- **Problem description**
The answer should match the entries below word for word, minus their pictures.

(Change detection data)
--- START ---
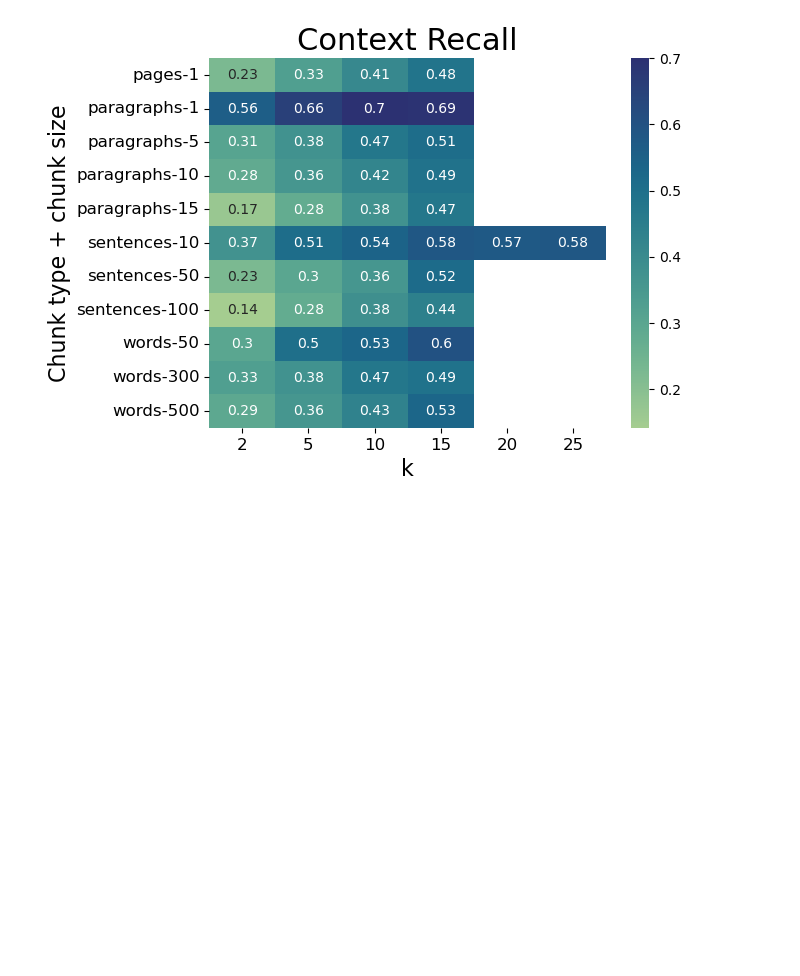
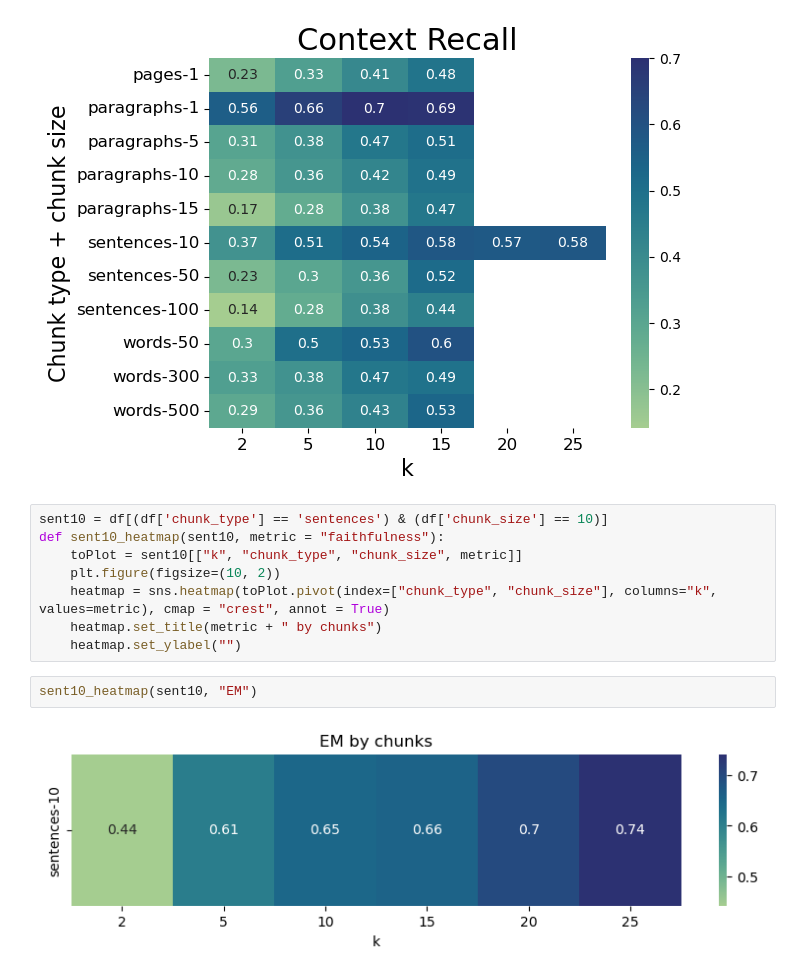
Before and after one commit to xinyicxy/rag-optimization, a Jupyter notebook: rag-sandbox/morehop/r1_metrics_eval.ipynb, the cells around one changed output. Drawn from its saved outputs; the diff is of its cells as text; blank space fills up the shorter version.

Commit message:
Updated sentences10 metric graph

```diff
--- a/rag-sandbox/morehop/r1_metrics_eval.ipynb
+++ b/rag-sandbox/morehop/r1_metrics_eval.ipynb
@@ -84,3 +85,15 @@ all_chunks_heatmap(df, "EM", title = "Exact Match score")
 all_chunks_heatmap(df, "context_recall", title = "Context Recall")
 # %% [output]
 [figure]
+# %%
+sent10 = df[(df['chunk_type'] == 'sentences') & (df['chunk_size'] == 10)]
+def sent10_heatmap(sent10, metric = "faithfulness"):
+    toPlot = sent10[["k", "chunk_type", "chunk_size", metric]]
+    plt.figure(figsize=(10, 2))
+    heatmap = sns.heatmap(toPlot.pivot(index=["chunk_type", "chunk_size"], columns="k", values=metric), cmap = "crest", annot = True)
+    heatmap.set_title(metric + " by chunks")
+    heatmap.set_ylabel("")
+# %%
+sent10_heatmap(sent10, "EM")
+# %% [output]
+[figure, added]
```
Also changed, not shown: parts of 2 cells of this notebook.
--- END ---
- **Expected answer**
Before and after one commit to xinyicxy/rag-optimization, a Jupyter notebook: rag-sandbox/morehop/r1_metrics_eval.ipynb, the cells around one changed output. Drawn from its saved outputs; the diff is of its cells as text; blank space fills up the shorter version.

Commit message:
Updated sentences10 metric graph

```diff
--- a/rag-sandbox/morehop/r1_metrics_eval.ipynb
+++ b/rag-sandbox/morehop/r1_metrics_eval.ipynb
@@ -84,3 +85,15 @@ all_chunks_heatmap(df, "EM", title = "Exact Match score")
 all_chunks_heatmap(df, "context_recall", title = "Context Recall")
 # %% [output]
 [figure]
+# %%
+sent10 = df[(df['chunk_type'] == 'sentences') & (df['chunk_size'] == 10)]
+def sent10_heatmap(sent10, metric = "faithfulness"):
+    toPlot = sent10[["k", "chunk_type", "chunk_size", metric]]
+    plt.figure(figsize=(10, 2))
+    heatmap = sns.heatmap(toPlot.pivot(index=["chunk_type", "chunk_size"], columns="k", values=metric), cmap = "crest", annot = True)
+    heatmap.set_title(metric + " by chunks")
+    heatmap.set_ylabel("")
+# %%
+sent10_heatmap(sent10, "EM")
+# %% [output]
+[figure, added]
```
Also changed, not shown: parts of 2 cells of this notebook.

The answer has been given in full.